Empower yourself and those around you – whether it’s being decisive in your decisions and making a difference with your power to influence, or just learning how not to slap or be slapped in the face!
The curse of lovely : how to break free from the demands of others and learn to say no / Jacqui Marson.
“Many people’s lives, relationships, careers and wellbeing are blighted by the belief that to be liked, loved and accepted they have to limit themselves to the behaviours they believe are approved of by others. This might mean some or all of the following: always being polite, nice, helpful, charming, fun, making people feel good about themselves, not letting people down, never saying ‘no’, avoiding conflict and putting others’ needs before their own. In her 15 years of clinical experience as a psychologist Jacqui Marson has coined the phrase ‘the curse of lovely’ to describe this growing trend. Many people would like to be known as lovely, but for a growing number of people it can feel like a curse. They feel unable to put their own needs before those of everyone else, and feel that changing this is not an option. This book shows readers how to break the curse of lovely to live a more complete, fulfilling life.” (Global Books in Print)

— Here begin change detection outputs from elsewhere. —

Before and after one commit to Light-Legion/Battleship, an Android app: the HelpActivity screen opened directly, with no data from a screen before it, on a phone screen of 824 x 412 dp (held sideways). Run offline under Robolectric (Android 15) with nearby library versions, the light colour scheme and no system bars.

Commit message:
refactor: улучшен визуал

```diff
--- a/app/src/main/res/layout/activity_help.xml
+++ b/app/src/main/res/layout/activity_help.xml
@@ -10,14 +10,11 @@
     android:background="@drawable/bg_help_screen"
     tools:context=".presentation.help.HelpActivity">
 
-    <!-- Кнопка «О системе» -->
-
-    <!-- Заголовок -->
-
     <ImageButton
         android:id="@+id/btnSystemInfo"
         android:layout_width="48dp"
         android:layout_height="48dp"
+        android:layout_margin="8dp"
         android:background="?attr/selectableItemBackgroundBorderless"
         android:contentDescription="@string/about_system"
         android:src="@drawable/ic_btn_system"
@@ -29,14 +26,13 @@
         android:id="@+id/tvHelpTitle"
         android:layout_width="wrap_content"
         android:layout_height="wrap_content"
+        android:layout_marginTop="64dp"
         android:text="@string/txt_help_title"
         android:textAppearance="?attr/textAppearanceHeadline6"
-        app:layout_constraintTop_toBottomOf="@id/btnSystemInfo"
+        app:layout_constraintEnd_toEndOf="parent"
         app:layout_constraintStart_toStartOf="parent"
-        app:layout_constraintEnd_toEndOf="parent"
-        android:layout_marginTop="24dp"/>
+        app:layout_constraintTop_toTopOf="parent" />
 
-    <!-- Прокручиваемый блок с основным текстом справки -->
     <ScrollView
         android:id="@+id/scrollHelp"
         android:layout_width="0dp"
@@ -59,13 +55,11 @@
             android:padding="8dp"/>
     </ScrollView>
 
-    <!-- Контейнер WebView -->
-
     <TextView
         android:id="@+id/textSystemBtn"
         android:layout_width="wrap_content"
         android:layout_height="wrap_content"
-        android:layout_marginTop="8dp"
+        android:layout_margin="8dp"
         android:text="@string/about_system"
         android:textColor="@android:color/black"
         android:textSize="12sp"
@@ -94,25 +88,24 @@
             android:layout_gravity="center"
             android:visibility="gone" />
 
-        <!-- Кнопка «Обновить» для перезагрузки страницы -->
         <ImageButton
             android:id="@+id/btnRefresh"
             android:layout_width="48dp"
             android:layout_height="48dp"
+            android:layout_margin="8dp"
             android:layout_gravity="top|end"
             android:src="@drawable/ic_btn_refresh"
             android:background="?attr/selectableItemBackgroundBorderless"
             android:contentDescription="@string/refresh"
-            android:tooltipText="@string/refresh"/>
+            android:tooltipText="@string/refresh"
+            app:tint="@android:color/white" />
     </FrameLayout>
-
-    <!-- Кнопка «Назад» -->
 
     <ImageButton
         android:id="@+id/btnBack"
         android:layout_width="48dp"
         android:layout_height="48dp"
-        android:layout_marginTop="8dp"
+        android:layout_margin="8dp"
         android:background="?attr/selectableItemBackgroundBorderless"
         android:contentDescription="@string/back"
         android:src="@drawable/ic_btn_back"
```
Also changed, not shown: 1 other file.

The difference you make : changing your world through the impact of your influence / Pat Williams with Jim Denney.
“Every one of us has influence, whether we realize it or not. In everything we say and do, we are influencing those around us. What if we became more aware, more intentional, and more strategic about our own influence? Well, we might just change the world. True influence, says Pat Williams, isn’t about getting what you want–it’s about serving others. Using personal stories from his own life and the lives of others, Williams shows readers the difference between influence and manipulation, how to influence others through both words and deeds, and ultimately how to change the world for the better, one relationship at a time. This book will inspire readers to build a positive legacy in the lives of others and take the role of influencer to heart. Each chapter includes questions and ideas for personal reflection and practical application, and can be used to guide group discussions as well.” (Global Books in Print)
Decisive : how to make better choices in life and work / Chip Heath and Dan Heath.
“Just making a decision can be hard enough, but how do you begin to judge whether it’s the right one? In Decisive, best-selling authors Chip and Dan Heath draw on decades of psychological research to explain why we so often get it very badly wrong – why our supposedly rational brains are frequently tripped up by powerful biases and wishful thinking. At the same time they demonstrate how relatively easy it is to avoid the pitfalls and find the best answers, offering four simple principles that we can all learn and follow. In the process, they show why it is that experts frequently make mistakes. They demonstrate the perils of getting trapped in a narrow decision frame. And they explore people’s tendency to be over-confident about how their choices will unfold. Drawing on case histories as diverse as the downfall of Kodak and the inspiring account of a cancer survivor, they offer both a fascinating tour through the workings of our minds and an invaluable guide to making smarter decisions.” (Book cover)
A slap in the face : why insults hurt – and why they shoudln’t / William B. Irvine.
“Insults are part of the fabric of daily life. Other people inflict them on us, sometimes blatantly but more often subtly. On some occasions, we are delighted to be on the receiving end of these insults: when the members of a group we have joined start playfully teasing us, for example, it can be a sign of acceptance into the group. On other occasions, though, an insult can cause us pain so intense that even years later, we will find ourselves experiencing insult flashbacks. We are also the source of insults. Some of them are consciously inflicted, but many more are sufficiently subtle that we will not recognize them for what they are unless we replay conversations in our head and try to fathom our motives for having said the things we said. Do this, and we might be astonished by our tendency, in casual conversation, to put people into what we regard as their proper place — namely, somewhere below us on the social hierarchy. In A Slap in the Face, William B. Irvine undertakes a wide-ranging investigation of insults, their history, the role they play in social relationships, and the science behind them. He offers advice, based primarily on the writings of the Stoic philosophers, on how best to curb our own insulting tendencies and how best to respond to the insults that are directed our way.” (Global Books in Print)
Birth order : what your position in the family really tells you about your character / [Linda Blair].
“We’ve all heard the stereotypes – first borns are natural leaders, middle borns are difficult, last borns are spoiled and single children are loners. But how accurate are these snapshots? In this groundbreaking book, clinical psychologist Linda Blair examines what your birth order really tells you about your character, your relationships – even your choice of career. She also considers the factors that skew ‘typical’ birth-order characteristics, such as how you were parented and the sex and spacing of your siblings. Written in a lively, personal style, Birth Order will unlock keys to why you think, feel and behave in the ways that you do.” (Book cover)